I commented 'One of the problems with the hubcap technique is that it tended to fly, and so to be photographed, at an unnatural angle – yet time after time these “unexplained and inexplicable” shots in the book are of fuzzy, out of focus hubcap-like objects at the same kind of angle as I found so irritating when I tried to fake my pictures.'
I am gradually scanning in my old photos and have just found a couple of these hubcap style photos (this was actually a metal camping plate). They were taken over Aviemore in Scotland in a very high wind that meant if you threw the plate against the wind it would hover extremely impressively.
This is clearly a real saucer because it is hovering in the same position in two separate photos, just at a slightly different angle. This was intentionally done, using the mound the person is standing on in the second image as a reference point. Note also that it was clearly there a long time, as the first shot is in early dawn light and the second much later. (Actually they were minutes apart, that's a bit of cheeky post-processing.)
Here is the traditional much-too-blown-up shot from the image above.
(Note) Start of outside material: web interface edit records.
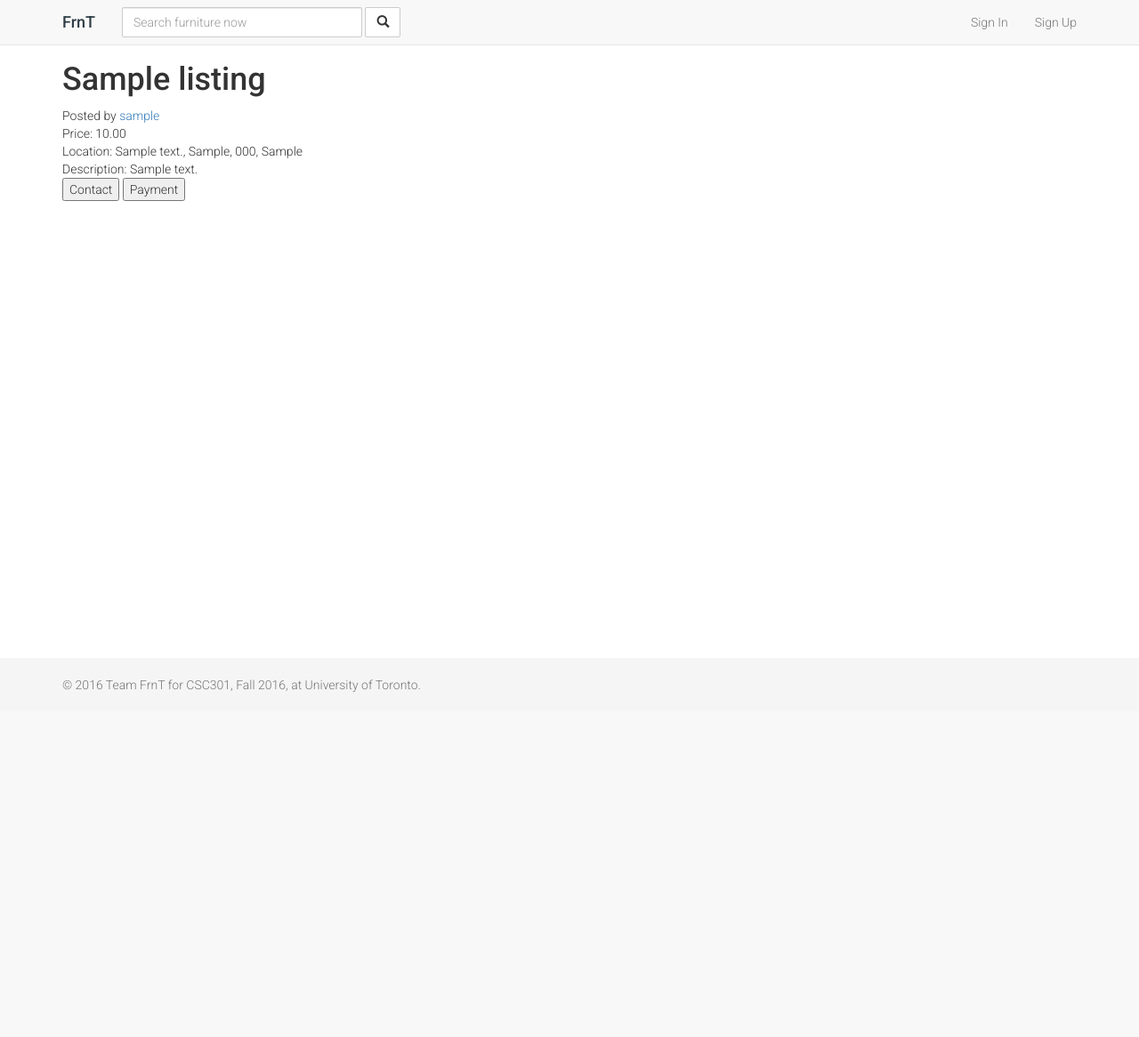
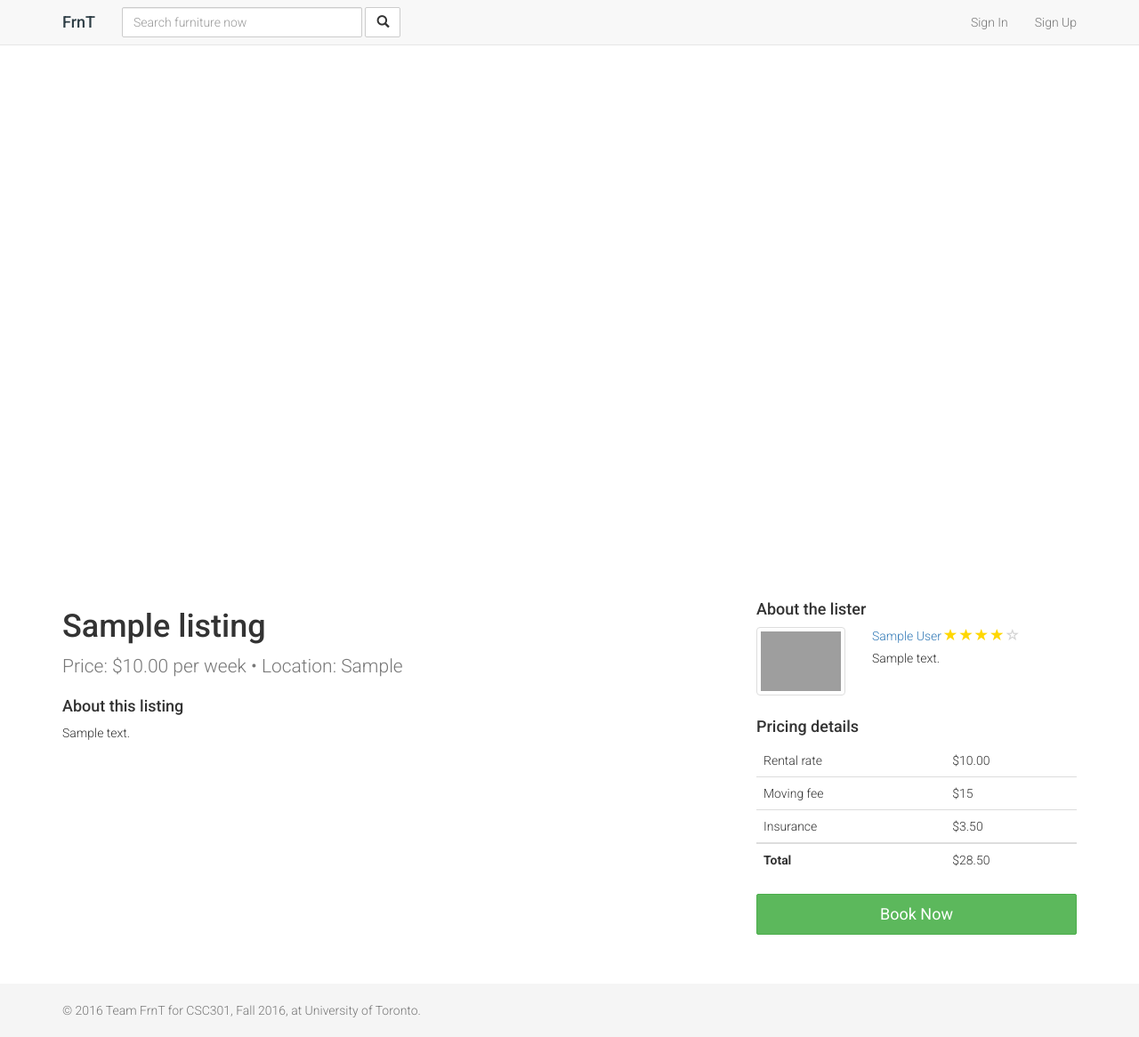
Before and after one commit to xofaye/frnt, a Django app: template Backend/frnt/main/templates/view_listing.html in a window 1280 px wide. Shown: the whole page at 89% size. Before the commit the page ends 778 px from the top, so only its background shows below. Run offline with Django 3.2, Linux system fonts and the light colour scheme; the template is opened without the code that fills it: values that come from a table or form of the project are taken from there, others are empty; tables that the repository leaves empty hold one stand-in row (values such as "Sample post"); some libraries are stand-ins or nearby versions; grey boxes are pictures that could not be loaded.

Commit message:
Add style to view_listing

```diff
--- a/Backend/frnt/main/models.py
+++ b/Backend/frnt/main/models.py
@@ -75,3 +75,6 @@ class Listing(models.Model):
 
     def get_url(self):
         return "/listing/" + str(self.id)
+
+    def get_total(self):
+        return float(self.price) + 15.0 + 3.50
--- a/Backend/frnt/main/templates/view_listing.html
+++ b/Backend/frnt/main/templates/view_listing.html
@@ -1,21 +1,98 @@
 {% extends "default_layout.html" %}
 
 {% block head %}
-  <!-- Put anything you want between the <head></head> here -->
+<style>
+  .listing-image {
+    width: 100%;
+    height: 75vh;
+    margin-bottom: 15px;
+    background-position: center center;
+    background-size: cover;
+    background-repeat: no-repeat;
+  }
+
+  .glyphicon-star {
+    color: gold;
+  }
+
+  .glyphicon-star-empty {
+    color: lightgray;
+  }
+
+  .sidebar h4:not(:first-child) {
+    margin-top: 25px;
+  }
+
+  .sidebar .btn-lg {
+    margin-top: 15px;
+    margin-bottom: 15px;
+  }
+
+  .table>tbody>tr:first-child>td {
+    border-top-width: 0px;
+  }
+
+  .table>tbody>tr:last-child>td {
+    border-top-width: 2px;
+  }
+</style>
 {% endblock %}
 
 {% block title %}{{ listing.title }} | FrnT{% endblock %}
 
 {% block content %}
-<h1>{{ listing.title }}</h1>
-{{ listing.picture }}
-        Posted by <a href="/{{listing.user.user.username}}">{{ listing.user.user.username }}</a> <br>
-Price: {{ listing.price }} <br>
-Location: {{ listing.location }} <br>
-Description: {{ listing.description }} <br>
+<div class="row">
+  <div class="col-md-12 listing-image" style="background-image: url({{ listing.pictures.all.0.url }})"></div>
 
-<input type="button" value="Contact" />
-<input type="button" value="Payment" />
+  <div class="col-md-8">
+    <h1 clss="col-md-12">{{ listing.title }}</h1>
+    <p class="lead text-muted">Price: ${{listing.price}} per week &bull; Location: {{listing.location.city}}</p>
+    <h4>About this listing</h4>
+    <p>
+      {{ listing.description }}
+    </p>
+  </div>
+
+  <div class="sidebar col-md-4">
+    <h4>About the lister</h4>
+    <div class="row">
+      <div class="col-md-4">
+        <img src="https://upload.wikimedia.org/wikipedia/commons/1/1a/Alien_head.jpg" class="img-thumbnail" style="width: 140px" />
+      </div>
+      <div class="col-md-8">
+        <a href="/{{listing.user.user.username}}">{{ listing.user.user.first_name }} {{listing.user.user.last_name}}</a>
+        {% for i in listing.user.get_rating_range %}
+          <span class="glyphicon glyphicon-star" aria-hidden="true"></span>
+        {% endfor %}
+        {% for i in listing.user.get_antirating_range %}
+          <span class="glyphicon glyphicon-star-empty" aria-hidden="true"></span>
+        {% endfor %}
+        <p style="margin-top:5px;">{{ listing.user.biography }}</p>
+      </div>
+    </div>
+
+    <h4>Pricing details</h4>
+    <table class="table">
+      <tr>
+        <td>Rental rate</td>
+        <td>${{listing.price}}</td>
+      </tr>
+      <tr>
+        <td>Moving fee</td>
+        <td>$15</td>
+      </tr>
+      <tr>
+        <td>Insurance</td>
+        <td>$3.50</td>
+      </tr>
+      <tr>
+        <td><strong>Total</strong></td>
+        <td>${{listing.get_total|floatformat:2}}</td>
+      </tr>
+    </table>
+    <a class="btn btn-success btn-lg btn-block center-block" href="#">Book Now</a>
+  </div>
+</div>
 {% endblock %}
 
 {% block tail %}
```
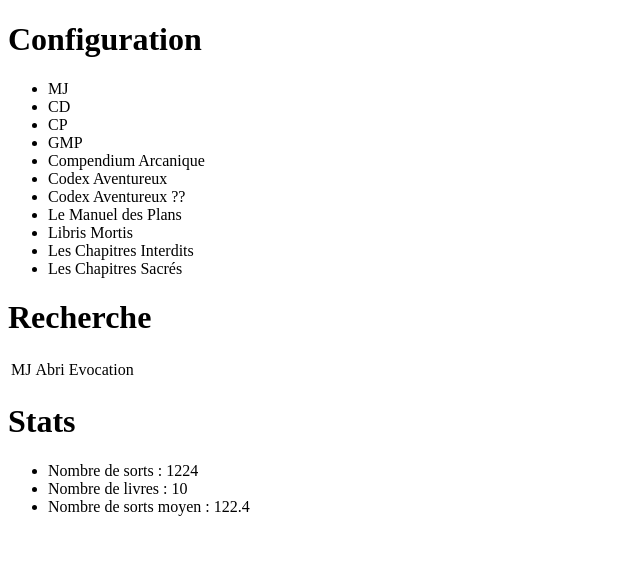
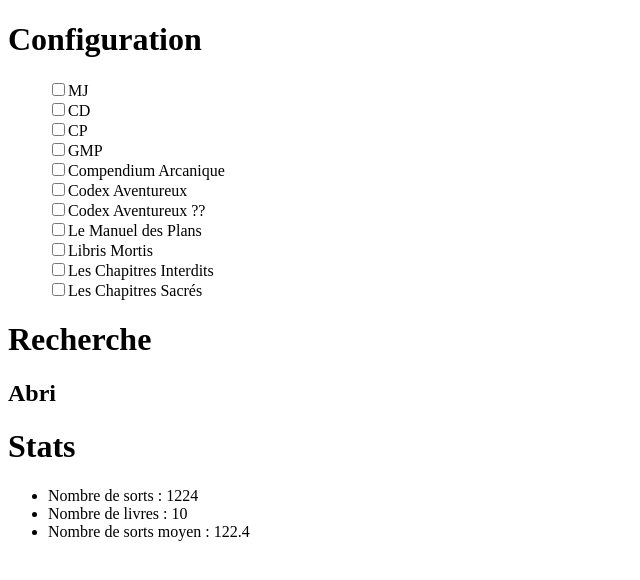
Before and after one commit to NathanLEFORT/TP_Vue, a Vue app: page / in a window 1280 px wide. Shown: the top 580 px of the page, without its empty margins (0-640 px from the left). Built offline with nearby package versions, Linux system fonts and the light colour scheme.

Commit message:
selection des livres

```diff
--- a/src/components/Configuration.vue
+++ b/src/components/Configuration.vue
@@ -3,17 +3,29 @@
     <h1>Configuration</h1>
     <ul>
       <!-- key est nécessaire avec un v-for, pas donné dans son cours -->
-      <li v-for="book in books" :key="book">{{book}}</li> <!-- Test d'affichage des noms de livres récupérés depuis App.vue -->
+      <SelectLivre v-for="book in books" :key="book" v-bind:book = "book"></SelectLivre> <!-- Test d'affichage des noms de livres récupérés depuis App.vue -->
     </ul>
   </div>
 </template>
 
 <script>
+import SelectLivre from "@/components/SelectLivre";
+
 export default {
   name: "Configuration",
-  props:['books'] //Sert à récupérer books (booksPresent) donnés par App.vue
+  components: {SelectLivre},
+  props:['books'], //Sert à récupérer books (booksPresent) donnés par App.vue
+
+  // mounted() {
+  //   this.books.forEach(book => {
+  //     if(sessionStorage.getItem(book) !== '0') {
+  //       sessionStorage.setItem(book, '1');
+  //     } else {
+  //       sessionStorage.setItem(book, '0');
+  //     }
+  //   });
+  // }
 }
-
 
 </script>
 
--- a/src/components/Recherche.vue
+++ b/src/components/Recherche.vue
@@ -1,16 +1,14 @@
 <template>
   <div>
     <h1>Recherche</h1>
-    <Table v-bind:sorts = "utils"/>
+    <h2>{{utils[0][1]}}</h2>
   </div>
 </template>
 
 <script>
-import Table from "@/components/Table";
 export default {
   name: "Recherche",
-  props : ['utils'],
-  components : {Table}
+  props : ['utils']
 }
 </script>
 
--- /dev/null
+++ b/src/components/SelectLivre.vue
@@ -0,0 +1,38 @@
+<template>
+  <div>
+    <input v-model="select" type="checkbox" v-on:click="setSelect()"/>
+    <a>{{ book }}</a>
+  </div>
+</template>
+
+<script>
+export default {
+  name: "SelectLivre",
+  props:['book'],
+  data() {
+    return {
+      select: false
+    }
+  },
+  mounted() {
+    if(sessionStorage.getItem(this.book) !== null) {
+      this.select = true;
+    } else {
+      this.select = false;
+    }
+  },
+  methods: {
+    setSelect() {
+      if(this.select) {
+        sessionStorage.removeItem(this.book);
+      } else {
+        sessionStorage.setItem(this.book, 'true');
+      }
+    }
+  }
+}
+</script>
+
+<style scoped>
+
+</style>
```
If this was in a UFO book we would be asked to note the clear pyramid-shaped lighter coloured propulsion unit beneath, the suggestion of a superstructure above the saucer, and the way the drive field is distorting the air around it.
No, it is just a tin plate, throw frisby-style into the wind.